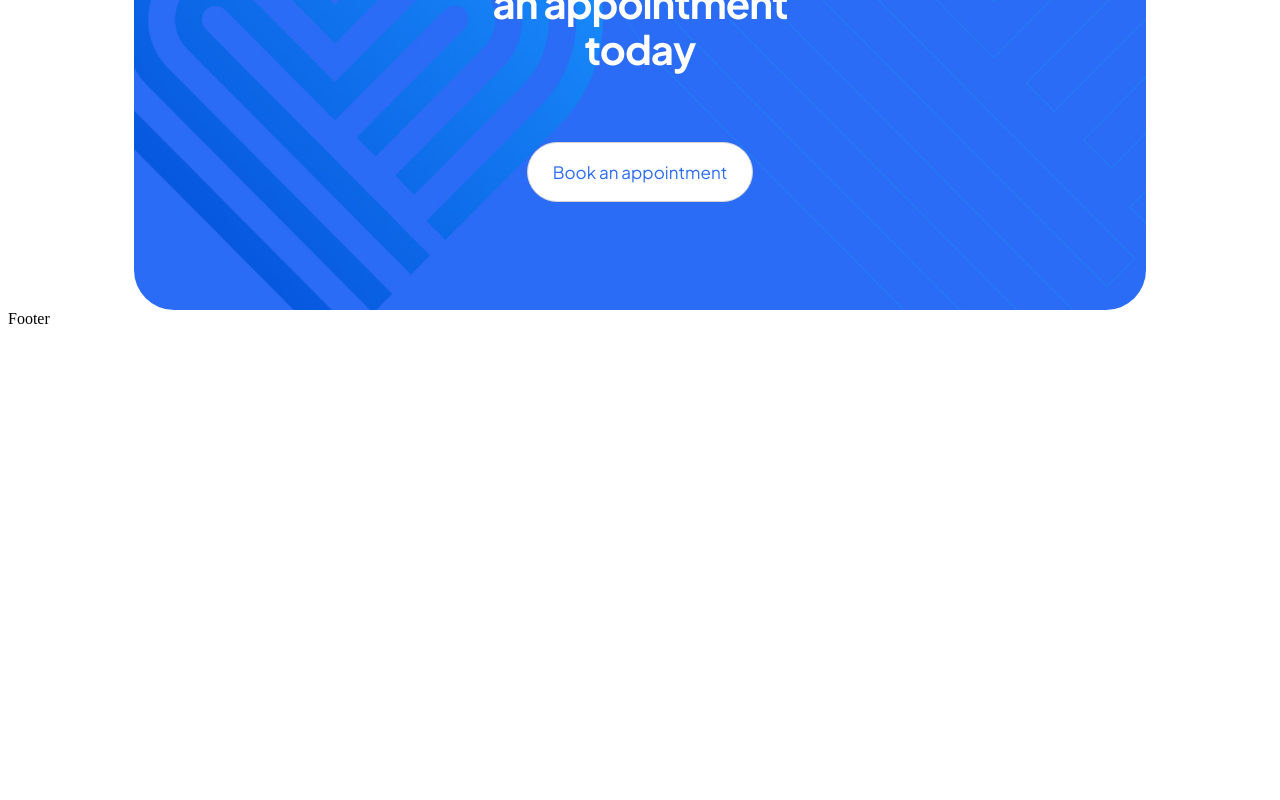
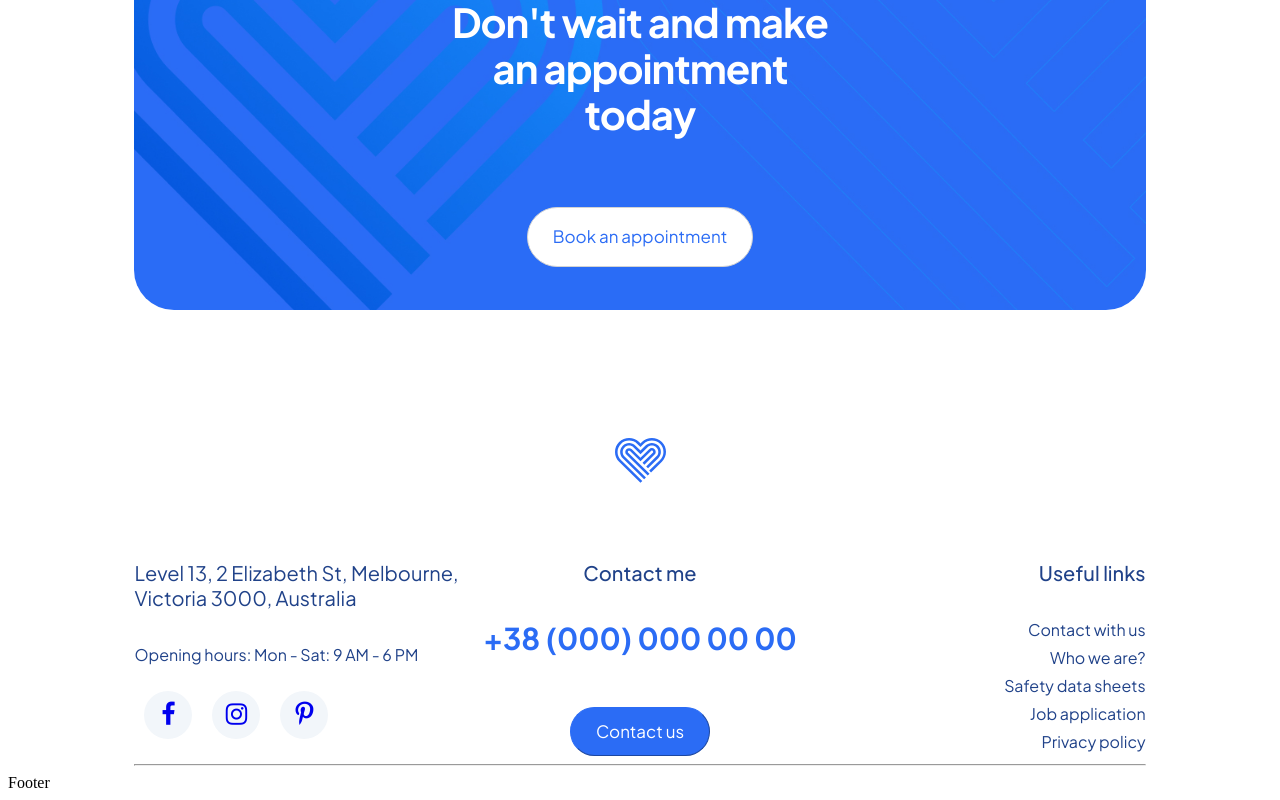
Before and after one commit to dyma-frost/my-react-project, a React (Create React App) app: page / in a window 1280 px wide. Shown: the part 6451-7251 px from the top of the page. Before the commit the page ends 6787 px from the top, so only its background shows below. Built offline with nearby package versions, Linux system fonts and the light colour scheme.

Commit message:
add 8th-of-main

```diff
--- a/public/index.html
+++ b/public/index.html
@@ -38,6 +38,7 @@
       Learn how to configure a non-root public URL by running `npm run build`.
     -->
     <title>React App</title>
+    <link rel='stylesheet' href='https://cdnjs.cloudflare.com/ajax/libs/font-awesome/4.7.0/css/font-awesome.min.css'>
   </head>
   <body>
     <noscript>You need to enable JavaScript to run this app.</noscript>
--- /dev/null
+++ b/src/components/ContactMe/ContactMe.scss
@@ -0,0 +1,136 @@
+.contact-me {
+    margin-top: 50px;
+    // height: 600px;
+
+    // display: flex;
+    // justify-content: center;
+    // align-items: center;
+
+    .container {
+        margin: 0 auto;
+        font-family: 'Plus Jakarta Sans', sans-serif;
+        width: 80%;
+        // border: 1px solid black;
+        // display: flex;
+        // flex-direction: column;
+        // align-items: center;
+        // justify-content: center;
+        .logo {
+            // border: 1px solid black;
+            display: flex;
+            align-items: center;
+            justify-content: center;
+            background-image: url(../../../public/images/bedoctor-footer-logo.svg);
+            background-repeat: no-repeat;
+            background-position: center;
+            background-size: 5%;
+            height: 200px;
+        }
+        .contact-block {
+            display: flex;
+            justify-content: space-between;
+        }
+        [class*='side'] {
+            // border: 1px solid black;
+            width: 380px;
+        }
+    }
+    .left-side {
+        text-align: start;
+        h5 {
+            // font-family: 'Plus Jakarta Sans', sans-serif;
+            // line-height: 46px;
+            font-size: 20px;
+            font-weight: 300;
+            letter-spacing: 0px;
+            color: #204289;
+            margin-top: 0;
+        }
+        p {
+            font-size: 16px;
+            font-weight: 300;
+            letter-spacing: 0px;
+            color: #204289;
+        }
+        .links {
+            display: flex;
+            button{
+                font-size: 25px;
+                width: 48px;
+                height: 48px;
+                margin: 10px;
+                border-radius: 50%;
+                border: none;
+                background-color: #F2F6FA;
+                a:visited {
+                    color: transparent;
+                }
+            }
+
+
+        }
+    }
+    .mid-side {
+        text-align: center;
+        h5 {
+            font-size: 20px;
+            font-weight: 500;
+            letter-spacing: 0px;
+            color: #204289;
+            margin-top: 0;
+        }
+        a {
+            display: block;
+            font-size: 30px;
+            font-weight: 700;
+            letter-spacing: 0px;
+            color: #2b6cf5;
+            text-decoration: none;
+        }
+        button {
+            // width: 130px;
+            // height: 40px;
+            margin-top: 50px;
+            background-color: #2b6cf5;
+            border-color: #2b6cf5;
+            font-family: 'Plus Jakarta Sans', sans-serif;
+            font-size: 17px;
+            padding: 16px 25px 16px 25px;
+            border-radius: 38px;
+            border-width: 1px;
+            line-height: 15px;
+            color: white;
+            transition: 0.5s;
+            cursor: pointer;
+
+            &:hover {
+                background-color: #204289;
+                border-color: #204289;
+                transition: 0.5s;
+            }
+        }
+    }
+    .right-side {
+        text-align: end;
+        h5 {
+            font-size: 20px;
+            font-weight: 500;
+            color: #204289;
+            margin-top: 0;
+        }
+        ul {
+            list-style: none;
+            margin: 0;
+        }
+        li {
+            margin-top: 7px;
+            // margin-bottom: 4px;
+            a {
+                font-size: 16px;
+                font-weight: 300;
+                color: #204289;
+                text-decoration: none;
+            }
+        }
+    }
+}
--- /dev/null
+++ b/src/components/ContactMe/ContactMe.tsx
@@ -0,0 +1,72 @@
+import { Link } from 'react-router-dom'
+import './ContactMe.scss'
+
+type Props = {}
+
+const ContactMe = (props: Props) => {
+    return (
+        <>
+            <div className="contact-me">
+                <div className="container">
+                    <div className="logo"></div>
+                    <div className="contact-block">
+                        <div className="left-side">
+                            <h5>
+                                Level 13, 2 Elizabeth St, Melbourne, Victoria
+                                3000, Australia
+                            </h5>
+                            <p>Opening hours: Mon - Sat: 9 AM - 6 PM</p>
+                            <div className="links">
+                                <button>
+                                    <Link to="/packages">
+                                        <i className="fa fa-facebook"></i>
+                                    </Link>
+                                </button>
+                                <button>
+                                    <Link to="/packages">
+                                        <i className="fa fa-instagram"></i>
+                                    </Link>
+                                </button>
+                                <button>
+                                    <Link to="/packages">
+                                        <i className="fa fa-pinterest-p"></i>
+                                    </Link>
+                                </button>
+                            </div>
+                        </div>
+
+                        <div className="mid-side">
+                            <h5>Contact me</h5>
+                            <a href="tel: +38 (000) 000 00 00">
+                                +38 (000) 000 00 00
+                            </a>
+                            <button>Contact us</button>
+                        </div>
+                        <div className="right-side">
+                            <h5>Useful links</h5>
+                            <ul>
+                                <li>
+                                    <Link to="/contact">Contact with us</Link>
+                                </li>
+                                <li>
+                                    <Link to="/about">Who we are?</Link>
+                                </li>
+                                <li>
+                                    <Link to="/about">Safety data sheets</Link>
+                                </li>
+                                <li>
+                                    <Link to="/about">Job application</Link>
+                                </li>
+                                <li>
+                                    <Link to="/about">Privacy policy</Link>
+                                </li>
+                            </ul>
+                        </div>
+                    </div>
+                    <hr />
+                </div>
+            </div>
+        </>
+    )
+}
+export default ContactMe
--- a/src/components/MainPage/MainPage8.scss
+++ b/src/components/MainPage/MainPage8.scss
@@ -26,10 +26,12 @@
             justify-content: center;
         }
         .logo {
-            width: 79px;
-            height: 71px;
+            width: 250px;
+            height: 200px;
             background-image: url(../../../public/images/bedoctor-icon4.svg);
             background-position: center;
+            background-repeat: no-repeat;
+            background-size: 90%;
         }
         .title {
             margin-top: 45px;
--- a/src/pages/Home.tsx
+++ b/src/pages/Home.tsx
@@ -1,3 +1,4 @@
+import ContactMe from "components/ContactMe/ContactMe"
 import MainPage1 from "components/MainPage/MainPage1"
 import MainPage2 from "components/MainPage/MainPage2"
 import MainPage3 from "components/MainPage/MainPage3"
@@ -19,6 +20,7 @@ const Home = (props: Props) => {
             <MainPage6 />
             <MainPage7 />
             <MainPage8 />
+            <ContactMe/>
         </>
     )
 }
```
Also changed, not shown: public/images/bedoctor-footer-logo.svg (added).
○ ○ ○ ○
DESCRIPTION OF THE TASK: Look through the entries above; copy every line holding the string "content".

THE ANSWER:
+    // justify-content: center;
+        // justify-content: center;
+            justify-content: center;
+            justify-content: space-between;
             justify-content: center;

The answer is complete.